[GIVEN DATA]
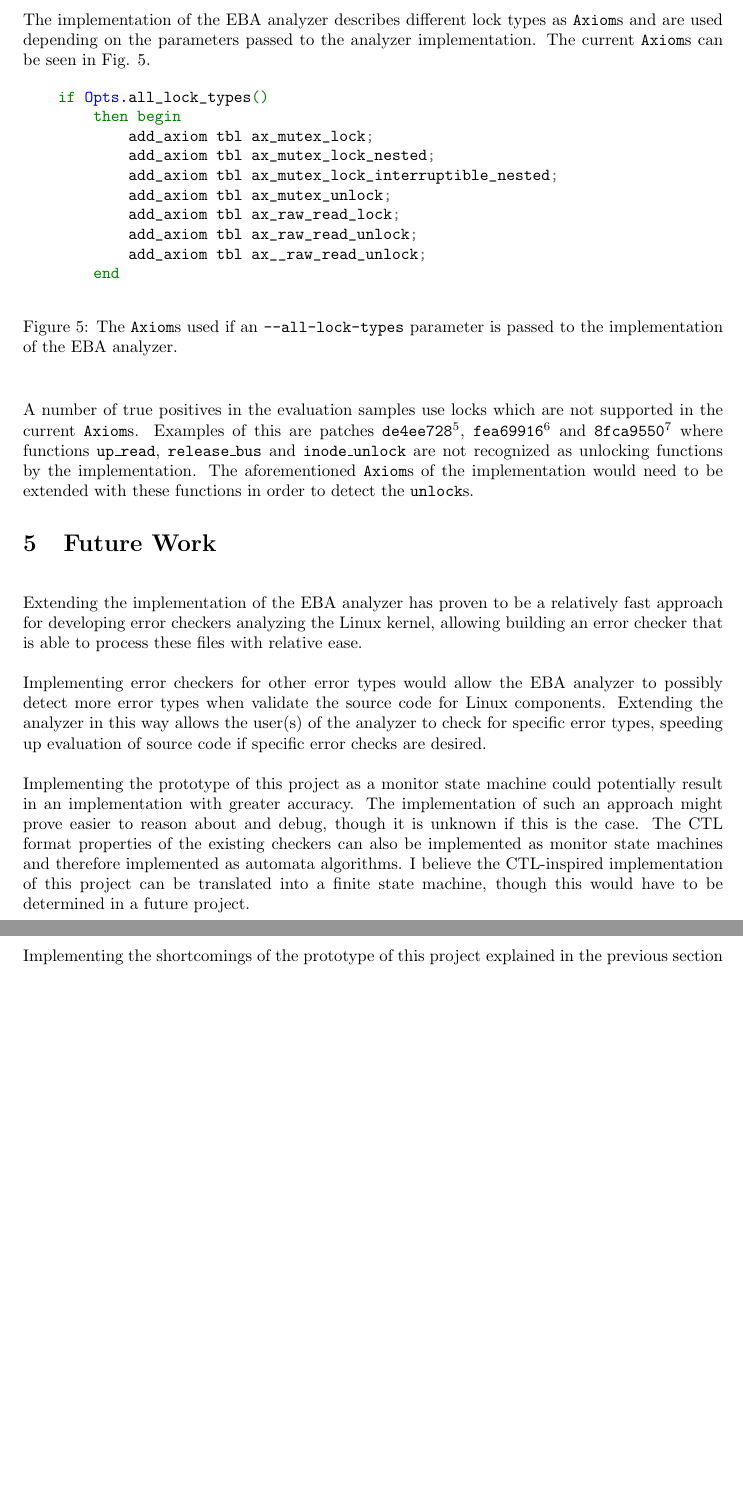
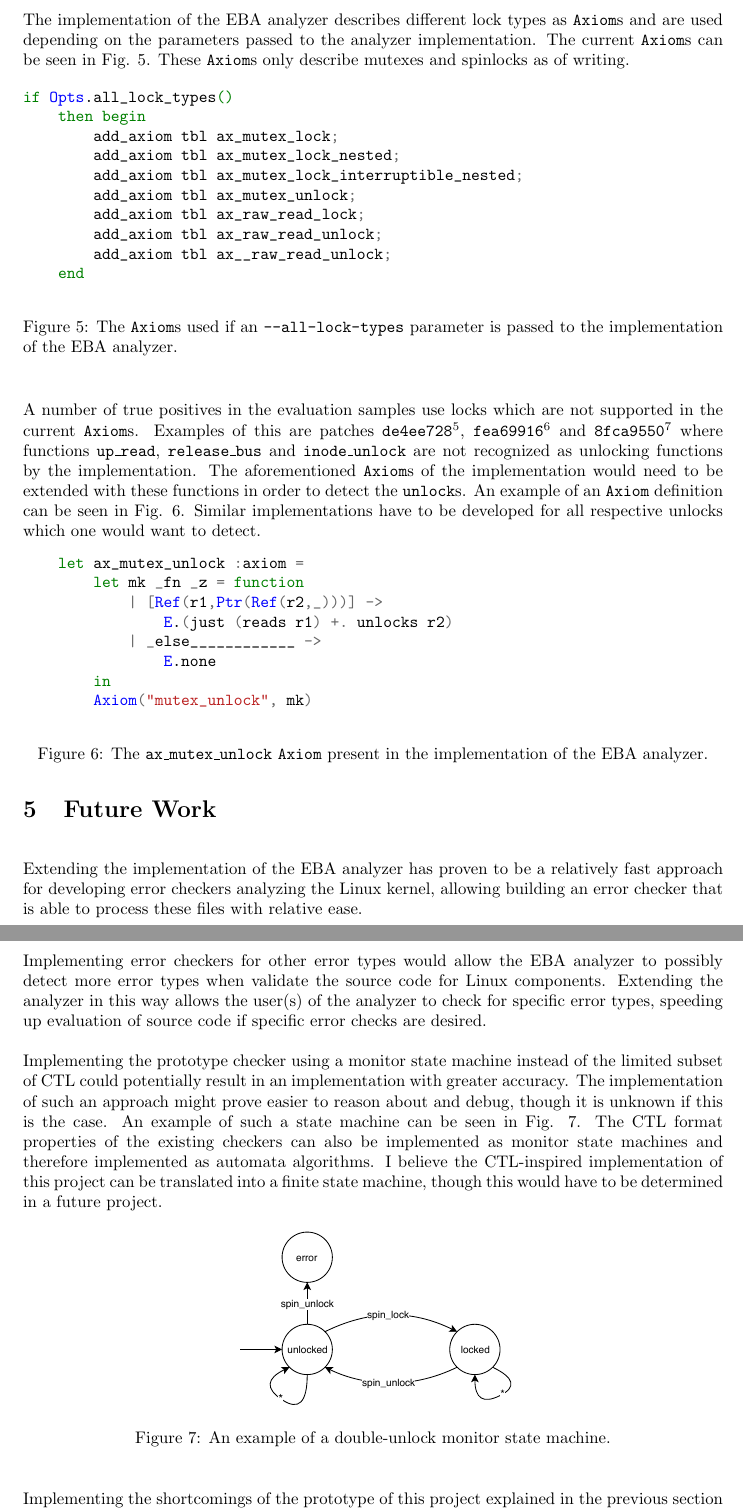
Before and after one commit to andersfischernielsen/Finding-Double-Unlock-Bugs-with-Shape-and-Effect-Analysis, a LaTeX document (report.tex, which reads evaluation/notdetected.tex, futurework/futurework.tex): two parts of pages 10 and 11 of 12 before the commit and two parts of pages 10 and 11 of 13 after it, joined at a grey line, cut so that both start at the same text, the shorter picture padded with empty space. Compiled offline with pdfLaTeX.

Commit message:
Add figures for future work section, fix paragraphs

```diff
--- a/evaluation/notdetected.tex
+++ b/evaluation/notdetected.tex
@@ -6,7 +6,7 @@ Several false negatives were found during evaluation of the proposed error check
 
 \newpar Due to the false negatives containing confirmed double unlocks it seems that the unlock check does not detect the second unlock correctly. This proves to be the case, since the implementation of the EBA analyzer only checks \texttt{spinlock}s by default. The implementation supports mutexes used in the Linux kernel, though the use of this feature might lead to more false positives in the existing error checkers.
 
-\newpar The implementation of the EBA analyzer describes different lock types as \texttt{Axiom}s and are used depending on the parameters passed to the analyzer implementation. The current \texttt{Axiom}s can be seen in Fig. \ref{axioms}.
+\newpar The implementation of the EBA analyzer describes different lock types as \texttt{Axiom}s and are used depending on the parameters passed to the analyzer implementation. The current \texttt{Axiom}s can be seen in Fig. \ref{axioms}. These \texttt{Axiom}s only describe mutexes and spinlocks as of writing.
 
 \begin{figure}[H]
 \centering
@@ -26,4 +26,20 @@ Several false negatives were found during evaluation of the proposed error check
 \label{axioms}
 \end{figure}
 
-\newpar A number of true positives in the evaluation samples use locks which are not supported in the current \texttt{Axiom}s. Examples of this are patches \texttt{de4ee728}\footnote{See Fig. \ref{truepositives} in Appendix.}, \texttt{fea69916}\footnote{See Fig. \ref{truepositives} in Appendix.} and \texttt{8fca9550}\footnote{See Fig. \ref{truepositives} in Appendix.} where functions \texttt{up\_read}, \texttt{release\_bus} and \texttt{inode\_unlock} are not recognized as unlocking functions by the implementation. The aforementioned \texttt{Axiom}s of the implementation would need to be extended with these functions in order to detect the \texttt{unlock}s.
+\newpar A number of true positives in the evaluation samples use locks which are not supported in the current \texttt{Axiom}s. Examples of this are patches \texttt{de4ee728}\footnote{See Fig. \ref{truepositives} in Appendix.}, \texttt{fea69916}\footnote{See Fig. \ref{truepositives} in Appendix.} and \texttt{8fca9550}\footnote{See Fig. \ref{truepositives} in Appendix.} where functions \texttt{up\_read}, \texttt{release\_bus} and \texttt{inode\_unlock} are not recognized as unlocking functions by the implementation. The aforementioned \texttt{Axiom}s of the implementation would need to be extended with these functions in order to detect the \texttt{unlock}s. An example of an \texttt{Axiom} definition can be seen in Fig. \ref{axioms:mutexunlock}. Similar implementations have to be developed for all respective unlocks which one would want to detect.
+
+\begin{figure}[H]
+    \centering
+    \begin{minted}{ocaml}
+    let ax_mutex_unlock :axiom =
+        let mk _fn _z = function
+            | [Ref(r1,Ptr(Ref(r2,_)))] ->
+                E.(just (reads r1) +. unlocks r2)
+            | _else____________ ->
+                E.none
+        in
+        Axiom("mutex_unlock", mk)
+    \end{minted}
+    \caption{The \texttt{ax\_mutex\_unlock} \texttt{Axiom} present in the implementation of the EBA analyzer.}
+    \label{axioms:mutexunlock}
+    \end{figure}
--- a/futurework/futurework.tex
+++ b/futurework/futurework.tex
@@ -4,7 +4,14 @@
 
 \newpar Implementing error checkers for other error types would allow the EBA analyzer to possibly detect more error types when validate the source code for Linux components. Extending the analyzer in this way allows the user(s) of the analyzer to check for specific error types, speeding up evaluation of source code if specific error checks are desired.
 
-\newpar Implementing the prototype of this project as a monitor state machine could potentially result in an implementation with greater accuracy. The implementation of such an approach might prove easier to reason about and debug, though it is unknown if this is the case. The CTL format properties of the existing checkers can also be implemented as monitor state machines and therefore implemented as automata algorithms. I believe the CTL-inspired implementation of this project can be translated into a finite state machine, though this would have to be determined in a future project.
+\newpar Implementing the prototype checker using a monitor state machine instead of the limited subset of CTL could potentially result in an implementation with greater accuracy. The implementation of such an approach might prove easier to reason about and debug, though it is unknown if this is the case. An example of such a state machine can be seen in Fig. \ref{fig:statemachine}. The CTL format properties of the existing checkers can also be implemented as monitor state machines and therefore implemented as automata algorithms. I believe the CTL-inspired implementation of this project can be translated into a finite state machine, though this would have to be determined in a future project.
+
+\begin{figure}[h]
+    \centering
+    \includegraphics[width=0.4\textwidth]{futurework/figures/state-machine}
+    \caption{An example of a double-unlock monitor state machine.}
+    \label{fig:statemachine}
+\end{figure}
 
 \newpar Implementing the shortcomings of the prototype of this project explained in the previous section in order to detect a larger number of true positives should be done by improving the ability of the implementation of the EBA analyzer to detect unlock statements in the source code. This would improve the accuracy and therefore the usefulness of the prototype.
 
```
Also changed, not shown: futurework/figures/state-machine.pdf (added), report.pdf, evaluation/notdetected.tex (2 more changed lines), 1 other file. Lines whose indentation alone changed are shown as unchanged.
[/GIVEN DATA]
**TRY IT**
Copy every line from the records that holds the string "notdetected".

**FINISHED TASK**
Before and after one commit to andersfischernielsen/Finding-Double-Unlock-Bugs-with-Shape-and-Effect-Analysis, a LaTeX document (report.tex, which reads evaluation/notdetected.tex, futurework/futurework.tex): two parts of pages 10 and 11 of 12 before the commit and two parts of pages 10 and 11 of 13 after it, joined at a grey line, cut so that both start at the same text, the shorter picture padded with empty space. Compiled offline with pdfLaTeX.
--- a/evaluation/notdetected.tex
+++ b/evaluation/notdetected.tex
Also changed, not shown: futurework/figures/state-machine.pdf (added), report.pdf, evaluation/notdetected.tex (2 more changed lines), 1 other file. Lines whose indentation alone changed are shown as unchanged.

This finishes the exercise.